* Task brief
How many lines in the material below include the string "html"? Answer with the number only.

* Given data
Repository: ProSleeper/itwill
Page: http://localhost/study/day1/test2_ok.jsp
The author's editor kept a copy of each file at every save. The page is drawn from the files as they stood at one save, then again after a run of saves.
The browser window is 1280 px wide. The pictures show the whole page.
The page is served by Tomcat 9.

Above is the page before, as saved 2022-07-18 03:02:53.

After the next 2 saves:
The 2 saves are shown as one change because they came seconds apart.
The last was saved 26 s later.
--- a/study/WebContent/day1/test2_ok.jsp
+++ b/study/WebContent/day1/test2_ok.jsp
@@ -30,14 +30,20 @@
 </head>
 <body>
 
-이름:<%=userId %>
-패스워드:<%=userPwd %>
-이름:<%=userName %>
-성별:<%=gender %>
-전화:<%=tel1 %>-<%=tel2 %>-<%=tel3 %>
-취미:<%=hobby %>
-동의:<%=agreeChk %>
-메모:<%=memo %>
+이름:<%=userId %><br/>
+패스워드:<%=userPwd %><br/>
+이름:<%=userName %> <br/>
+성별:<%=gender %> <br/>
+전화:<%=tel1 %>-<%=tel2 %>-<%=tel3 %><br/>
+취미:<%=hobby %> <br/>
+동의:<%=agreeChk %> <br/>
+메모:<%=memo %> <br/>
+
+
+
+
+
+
--
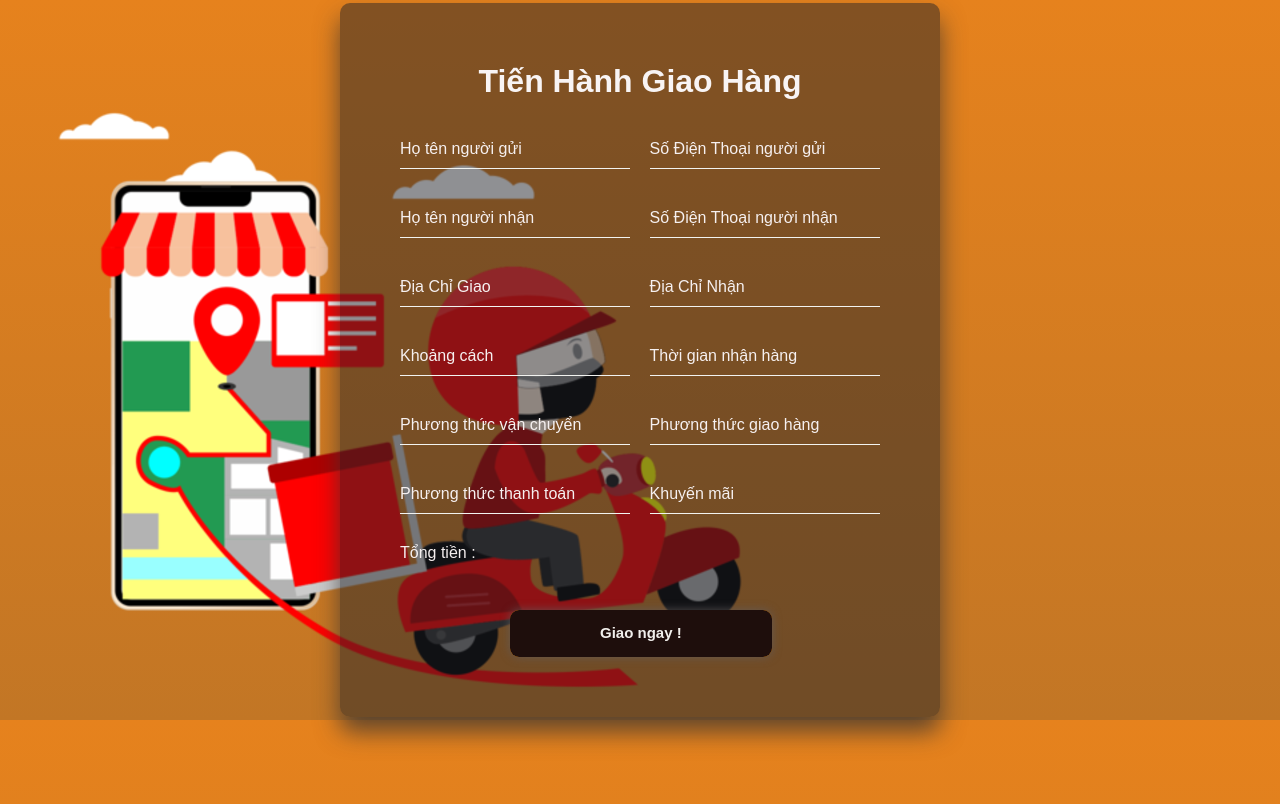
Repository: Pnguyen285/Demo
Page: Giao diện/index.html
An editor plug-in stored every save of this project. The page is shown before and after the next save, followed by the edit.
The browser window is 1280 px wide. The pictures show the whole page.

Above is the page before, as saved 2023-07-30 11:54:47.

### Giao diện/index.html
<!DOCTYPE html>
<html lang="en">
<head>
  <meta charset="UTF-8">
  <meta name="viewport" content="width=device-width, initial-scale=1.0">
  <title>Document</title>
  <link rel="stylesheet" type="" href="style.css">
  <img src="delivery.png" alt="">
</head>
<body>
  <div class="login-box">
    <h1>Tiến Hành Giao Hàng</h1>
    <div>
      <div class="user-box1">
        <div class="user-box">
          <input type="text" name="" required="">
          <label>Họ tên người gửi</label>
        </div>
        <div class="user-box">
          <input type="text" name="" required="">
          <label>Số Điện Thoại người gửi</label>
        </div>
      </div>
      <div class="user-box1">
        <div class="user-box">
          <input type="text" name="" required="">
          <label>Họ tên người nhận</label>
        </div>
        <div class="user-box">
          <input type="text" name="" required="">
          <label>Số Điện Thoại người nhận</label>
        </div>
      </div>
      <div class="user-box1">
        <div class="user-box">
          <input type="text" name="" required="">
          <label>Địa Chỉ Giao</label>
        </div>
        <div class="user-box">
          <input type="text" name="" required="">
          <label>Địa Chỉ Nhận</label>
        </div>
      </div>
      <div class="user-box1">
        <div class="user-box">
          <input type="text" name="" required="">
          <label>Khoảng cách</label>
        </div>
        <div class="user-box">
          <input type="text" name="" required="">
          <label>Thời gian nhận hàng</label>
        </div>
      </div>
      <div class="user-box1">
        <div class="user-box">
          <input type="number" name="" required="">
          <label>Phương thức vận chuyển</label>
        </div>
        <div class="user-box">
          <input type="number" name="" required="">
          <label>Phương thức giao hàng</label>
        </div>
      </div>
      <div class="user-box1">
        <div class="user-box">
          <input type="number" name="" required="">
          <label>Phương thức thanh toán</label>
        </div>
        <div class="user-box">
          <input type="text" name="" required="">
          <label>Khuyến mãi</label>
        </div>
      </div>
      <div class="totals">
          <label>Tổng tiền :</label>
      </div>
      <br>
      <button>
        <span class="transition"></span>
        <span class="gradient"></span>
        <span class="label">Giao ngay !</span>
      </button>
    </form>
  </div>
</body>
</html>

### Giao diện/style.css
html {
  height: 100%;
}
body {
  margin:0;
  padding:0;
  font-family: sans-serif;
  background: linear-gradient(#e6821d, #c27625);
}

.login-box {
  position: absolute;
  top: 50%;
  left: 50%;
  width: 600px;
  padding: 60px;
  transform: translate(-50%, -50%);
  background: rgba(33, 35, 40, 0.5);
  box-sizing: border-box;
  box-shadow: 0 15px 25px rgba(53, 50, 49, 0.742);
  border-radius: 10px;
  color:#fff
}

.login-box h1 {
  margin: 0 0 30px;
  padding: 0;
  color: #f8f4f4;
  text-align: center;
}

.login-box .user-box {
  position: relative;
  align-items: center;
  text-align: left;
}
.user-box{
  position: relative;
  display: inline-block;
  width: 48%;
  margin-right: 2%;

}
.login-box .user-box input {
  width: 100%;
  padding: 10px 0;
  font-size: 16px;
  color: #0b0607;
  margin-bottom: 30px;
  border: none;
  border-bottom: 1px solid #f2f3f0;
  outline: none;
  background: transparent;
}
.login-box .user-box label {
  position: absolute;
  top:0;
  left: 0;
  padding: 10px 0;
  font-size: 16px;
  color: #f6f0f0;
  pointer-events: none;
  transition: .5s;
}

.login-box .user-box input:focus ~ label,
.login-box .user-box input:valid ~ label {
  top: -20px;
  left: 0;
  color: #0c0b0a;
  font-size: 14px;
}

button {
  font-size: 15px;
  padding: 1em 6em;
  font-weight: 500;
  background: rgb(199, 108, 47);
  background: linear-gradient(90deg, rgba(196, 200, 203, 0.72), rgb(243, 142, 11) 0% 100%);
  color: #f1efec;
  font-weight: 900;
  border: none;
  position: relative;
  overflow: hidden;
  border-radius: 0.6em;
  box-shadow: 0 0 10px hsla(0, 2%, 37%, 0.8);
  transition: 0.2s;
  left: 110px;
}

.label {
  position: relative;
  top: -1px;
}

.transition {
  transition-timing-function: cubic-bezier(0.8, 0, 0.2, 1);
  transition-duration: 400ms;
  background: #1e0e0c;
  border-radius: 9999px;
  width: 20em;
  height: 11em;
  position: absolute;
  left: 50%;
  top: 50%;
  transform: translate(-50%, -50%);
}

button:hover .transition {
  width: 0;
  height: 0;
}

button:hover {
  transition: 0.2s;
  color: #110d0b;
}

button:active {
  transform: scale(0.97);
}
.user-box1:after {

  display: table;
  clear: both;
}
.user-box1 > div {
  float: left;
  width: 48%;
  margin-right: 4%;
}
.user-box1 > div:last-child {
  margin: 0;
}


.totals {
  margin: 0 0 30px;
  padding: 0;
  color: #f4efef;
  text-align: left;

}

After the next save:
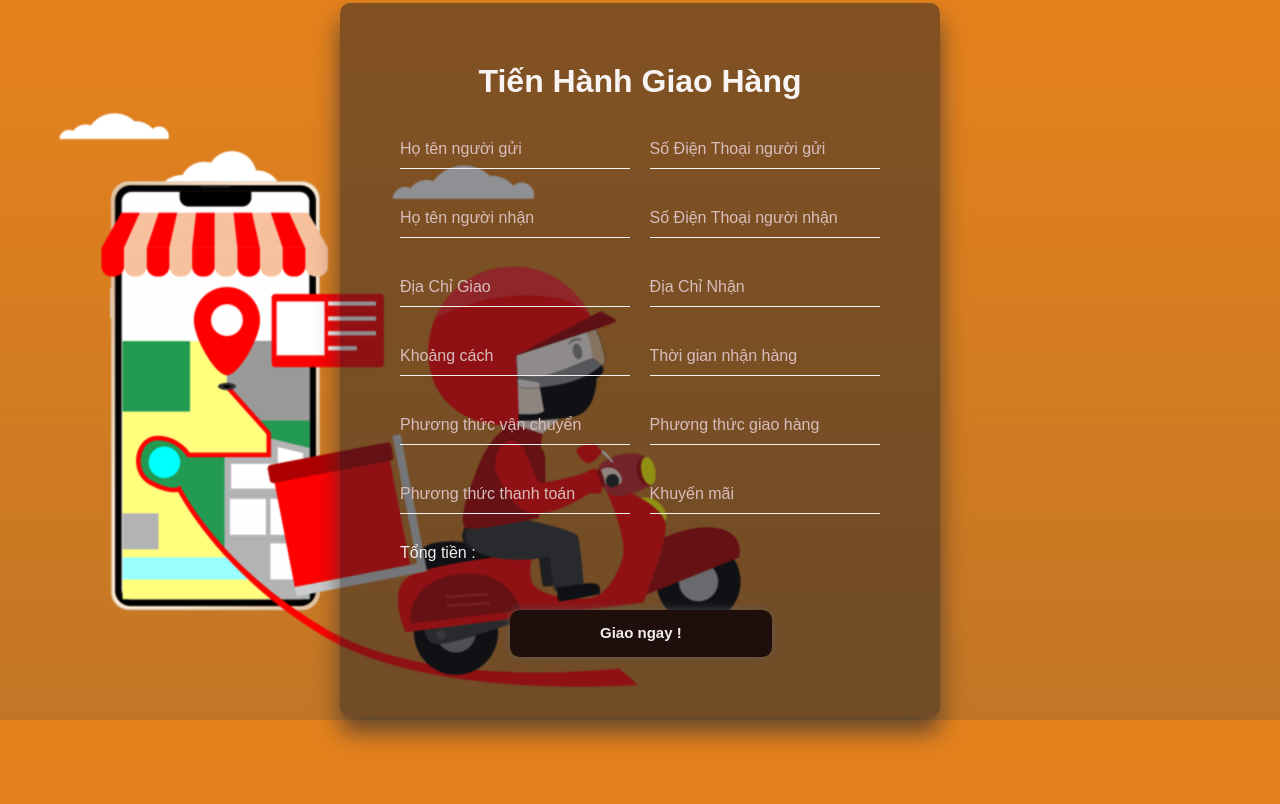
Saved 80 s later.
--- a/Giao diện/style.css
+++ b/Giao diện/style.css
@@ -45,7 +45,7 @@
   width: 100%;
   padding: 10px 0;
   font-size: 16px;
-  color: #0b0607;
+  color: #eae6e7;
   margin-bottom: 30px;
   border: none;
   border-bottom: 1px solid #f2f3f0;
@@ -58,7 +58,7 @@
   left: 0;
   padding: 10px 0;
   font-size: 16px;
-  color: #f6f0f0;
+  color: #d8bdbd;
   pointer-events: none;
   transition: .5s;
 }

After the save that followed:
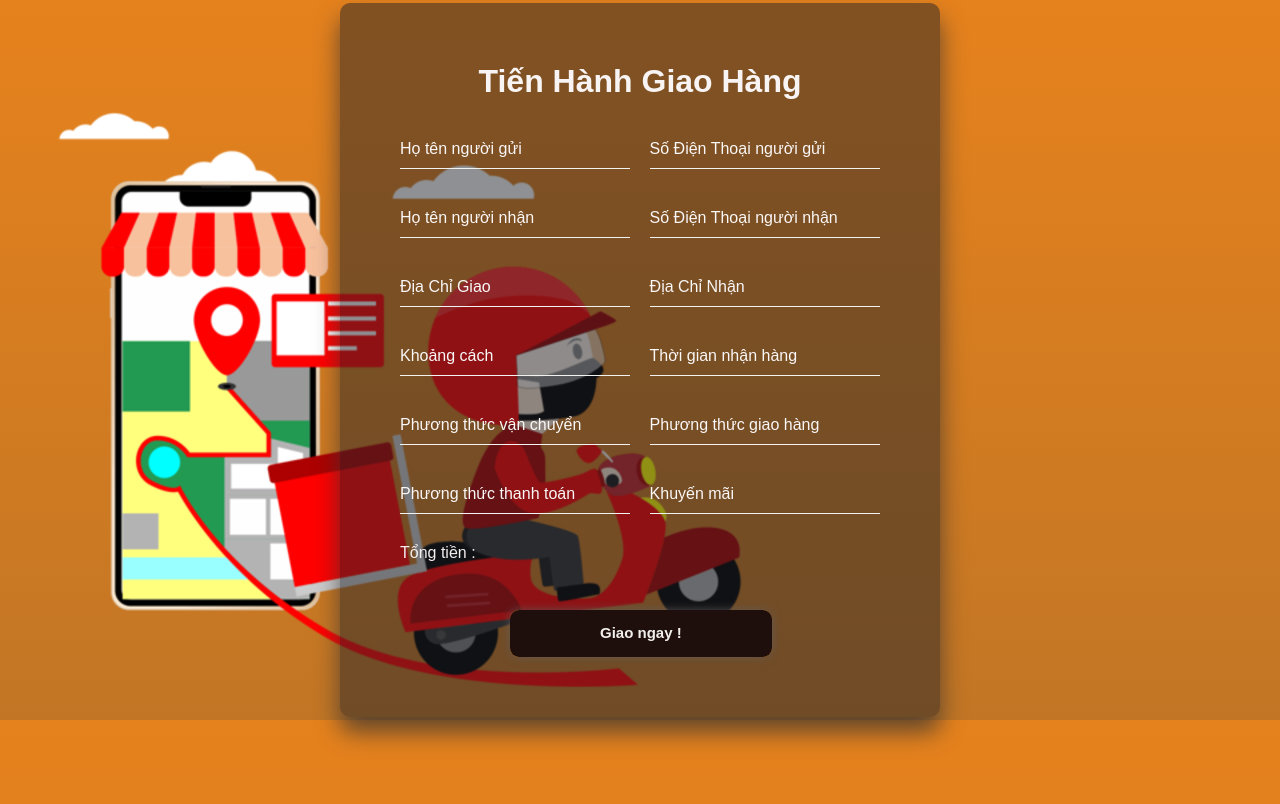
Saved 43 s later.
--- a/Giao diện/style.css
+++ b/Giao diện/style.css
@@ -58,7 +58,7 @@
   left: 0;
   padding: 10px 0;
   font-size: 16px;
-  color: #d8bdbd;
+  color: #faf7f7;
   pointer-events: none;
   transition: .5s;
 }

* Your solution
6